Skip the pictures and return every entry exactly as written.

---- Extracted data

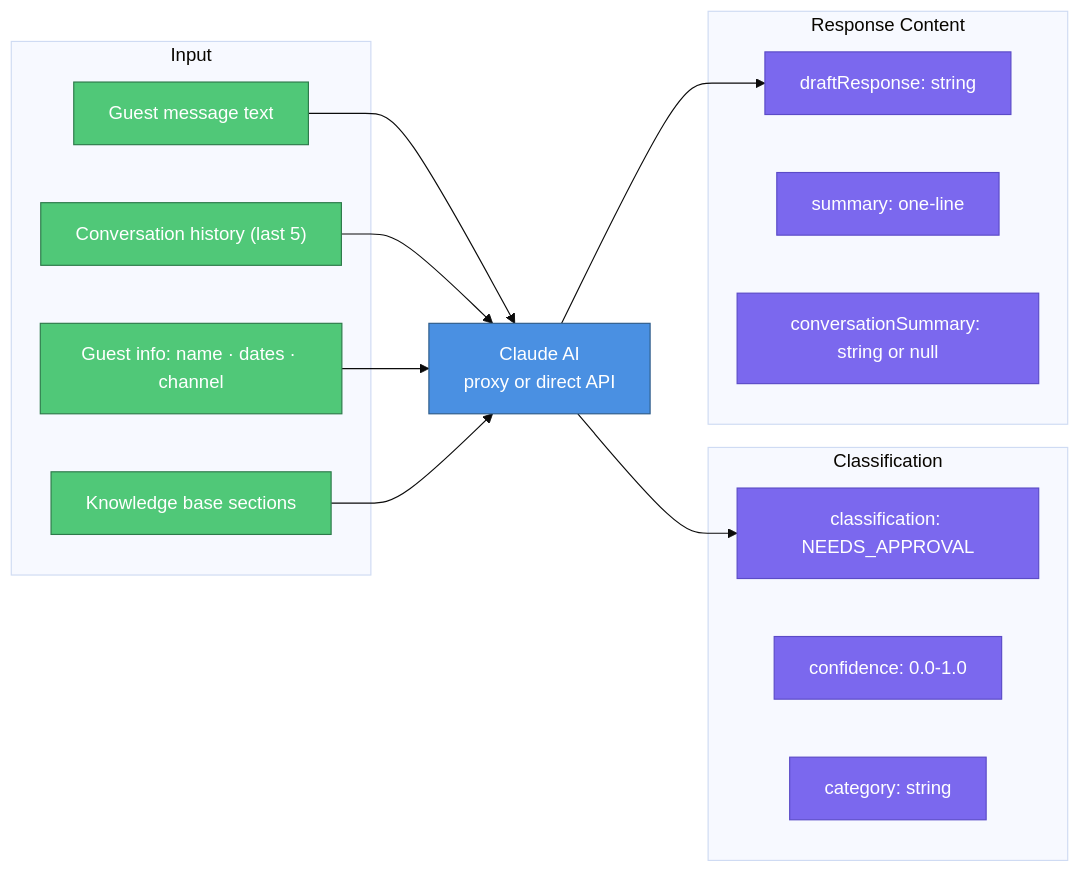
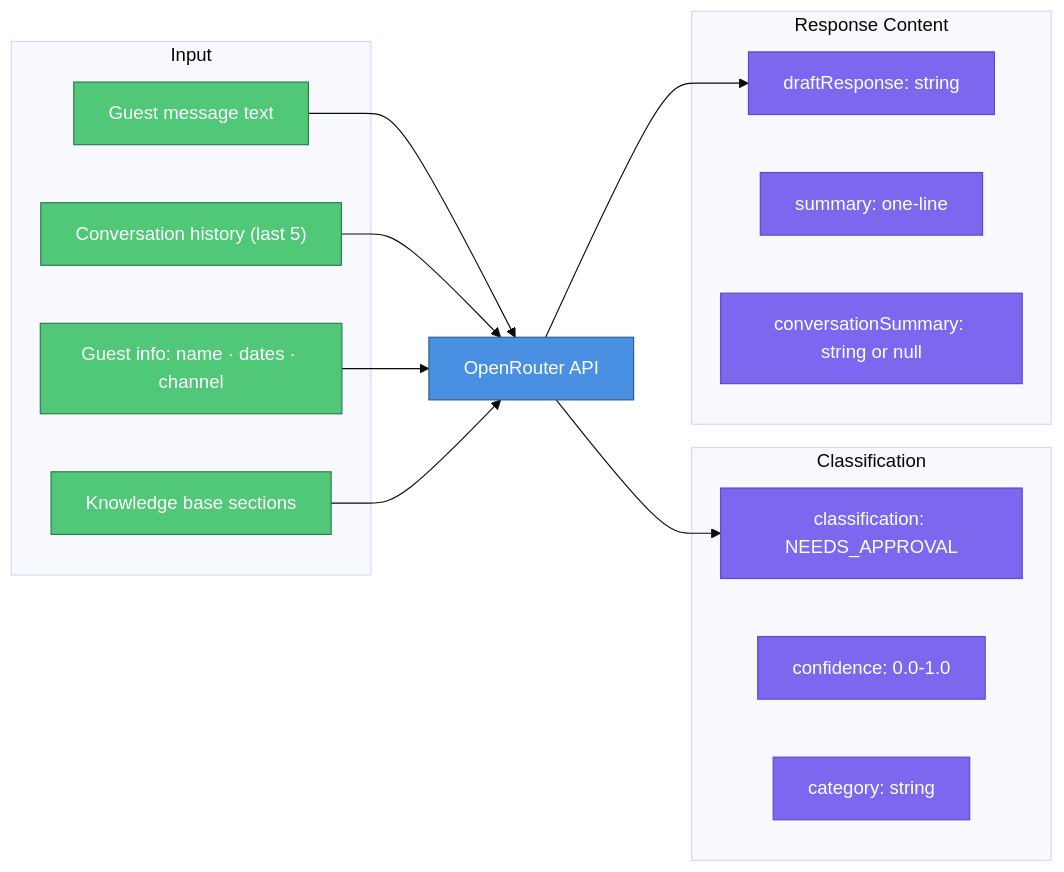
One commit to viiqswim/vlre-ai-employee changed the eighth of 11 diagrams in docs/2026-03-18-1312-architecture.md. Above: the diagram before and after it, drawn with Mermaid (base theme). The commit also changed other lines of this file and 4 other files, not shown here.

First line of the commit message:
docs: update docs and project structure for OpenRouter migration

````diff
--- a/docs/2026-03-18-1312-architecture.md
+++ b/docs/2026-03-18-1312-architecture.md
@@ -492,38 +486,38 @@
 ```mermaid
 flowchart LR
     subgraph Input["Input"]
         GM["Guest message text"]
         CH["Conversation history (last 5)"]
         GI["Guest info: name · dates · channel"]
         KB["Knowledge base sections"]
     end
 
-    CL["Claude AI\nproxy or direct API"]
+    CL["OpenRouter API"]
 
     subgraph Classification["Classification"]
         CLS["classification: NEEDS_APPROVAL"]
         CF["confidence: 0.0-1.0"]
         CAT["category: string"]
     end
 
     subgraph ResponseContent["Response Content"]
         DR["draftResponse: string"]
         SU["summary: one-line"]
         CS["conversationSummary: string or null"]
     end
 
     GM --> CL
     CH --> CL
     GI --> CL
     KB --> CL
     CL --> CLS
     CL --> DR
 
     classDef service fill:#4A90E2,stroke:#2E5C8A,color:#fff
     classDef event fill:#50C878,stroke:#2D7A4A,color:#fff
     classDef storage fill:#7B68EE,stroke:#5B4BC7,color:#fff
 
     class CL service
     class GM,CH,GI,KB event
     class CLS,CF,CAT,DR,SU,CS storage
 ```
````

--------

Completed task
One commit to viiqswim/vlre-ai-employee changed the eighth of 11 diagrams in docs/2026-03-18-1312-architecture.md. Above: the diagram before and after it, drawn with Mermaid (base theme). The commit also changed other lines of this file and 4 other files, not shown here.

First line of the commit message:
docs: update docs and project structure for OpenRouter migration

````diff
--- a/docs/2026-03-18-1312-architecture.md
+++ b/docs/2026-03-18-1312-architecture.md
@@ -492,38 +486,38 @@
 ```mermaid
 flowchart LR
     subgraph Input["Input"]
         GM["Guest message text"]
         CH["Conversation history (last 5)"]
         GI["Guest info: name · dates · channel"]
         KB["Knowledge base sections"]
     end
 
-    CL["Claude AI\nproxy or direct API"]
+    CL["OpenRouter API"]
 
     subgraph Classification["Classification"]
         CLS["classification: NEEDS_APPROVAL"]
         CF["confidence: 0.0-1.0"]
         CAT["category: string"]
     end
 
     subgraph ResponseContent["Response Content"]
         DR["draftResponse: string"]
         SU["summary: one-line"]
         CS["conversationSummary: string or null"]
     end
 
     GM --> CL
     CH --> CL
     GI --> CL
     KB --> CL
     CL --> CLS
     CL --> DR
 
     classDef service fill:#4A90E2,stroke:#2E5C8A,color:#fff
     classDef event fill:#50C878,stroke:#2D7A4A,color:#fff
     classDef storage fill:#7B68EE,stroke:#5B4BC7,color:#fff
 
     class CL service
     class GM,CH,GI,KB event
     class CLS,CF,CAT,DR,SU,CS storage
 ```
````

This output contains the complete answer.